Monday, September 30, 2013

Slow Cooker Apple Butter-Sauce!

Last weekend we decided to go on an adventure:

Imgage: apples in a tree

apple picking!

It's early autumn and after a dismal crop last year, things in the area are looking up. Judging by the fact that we ended up with a full half-bushel of Macintosh apples in record time, I'd say it was a good year.

The only question was what to do with so many apples?

I scoured The Cookbook seeking apple recipes and found several, which will likely be featured over the next few weeks, but there were also a few that called for the apples to be in a little more cooked down state (apple butter or apple sauce). My mind immediately concocted a brilliant plan: instead of buying apple butter/sauce, why not make my own? Surely, I had enough apples on hand...Couldn't be too labor intensive, right?

Right on both counts!

I found the idea for making apple butter in the slow cooker on Pinterest, which was plenty exciting. Then I ran with it, creating a recipe to suit my own needs.

The hardest part for me was peeling the apples.
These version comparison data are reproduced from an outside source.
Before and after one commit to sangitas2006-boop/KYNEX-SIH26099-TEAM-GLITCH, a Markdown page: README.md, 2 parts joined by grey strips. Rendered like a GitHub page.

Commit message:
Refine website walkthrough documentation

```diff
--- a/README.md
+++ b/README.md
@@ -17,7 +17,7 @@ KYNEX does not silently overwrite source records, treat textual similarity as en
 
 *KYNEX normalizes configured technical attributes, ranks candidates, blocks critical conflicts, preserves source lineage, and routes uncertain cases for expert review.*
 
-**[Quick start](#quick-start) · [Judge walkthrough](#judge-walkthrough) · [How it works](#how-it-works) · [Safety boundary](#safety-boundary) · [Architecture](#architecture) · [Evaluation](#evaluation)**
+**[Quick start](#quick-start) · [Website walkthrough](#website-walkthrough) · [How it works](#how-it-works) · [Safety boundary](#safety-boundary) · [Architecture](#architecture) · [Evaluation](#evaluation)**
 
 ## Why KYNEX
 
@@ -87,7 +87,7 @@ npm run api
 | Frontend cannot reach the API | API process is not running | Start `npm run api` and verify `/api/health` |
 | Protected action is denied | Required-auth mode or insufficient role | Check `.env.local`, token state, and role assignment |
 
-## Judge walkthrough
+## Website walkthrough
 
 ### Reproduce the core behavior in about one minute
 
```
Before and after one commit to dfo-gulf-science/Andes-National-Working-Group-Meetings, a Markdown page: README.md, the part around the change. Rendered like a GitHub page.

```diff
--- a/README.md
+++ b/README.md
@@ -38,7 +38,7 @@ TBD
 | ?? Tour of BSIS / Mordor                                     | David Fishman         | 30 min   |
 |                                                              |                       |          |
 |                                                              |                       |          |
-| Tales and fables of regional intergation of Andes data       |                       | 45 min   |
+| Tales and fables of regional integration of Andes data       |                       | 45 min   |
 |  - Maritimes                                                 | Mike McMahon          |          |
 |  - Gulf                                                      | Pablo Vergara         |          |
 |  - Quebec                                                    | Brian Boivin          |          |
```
There are amazing people on this earth who can peel an apple in one continuous loop. I am definitely not one of those people. Eventually I got all 15 apples peeled and it was easy going from there on out.

Slow Cooker Apple Butter/Sauce
Inspired by GuruToTheOutdoors  with heavy adaptations by my crazy brain

15 apples (or however many you need - 15 is what filled my crockpot)
1/2 cup cane sugar
1/2 cup packed dark brown sugar
1/2 teaspoon ginger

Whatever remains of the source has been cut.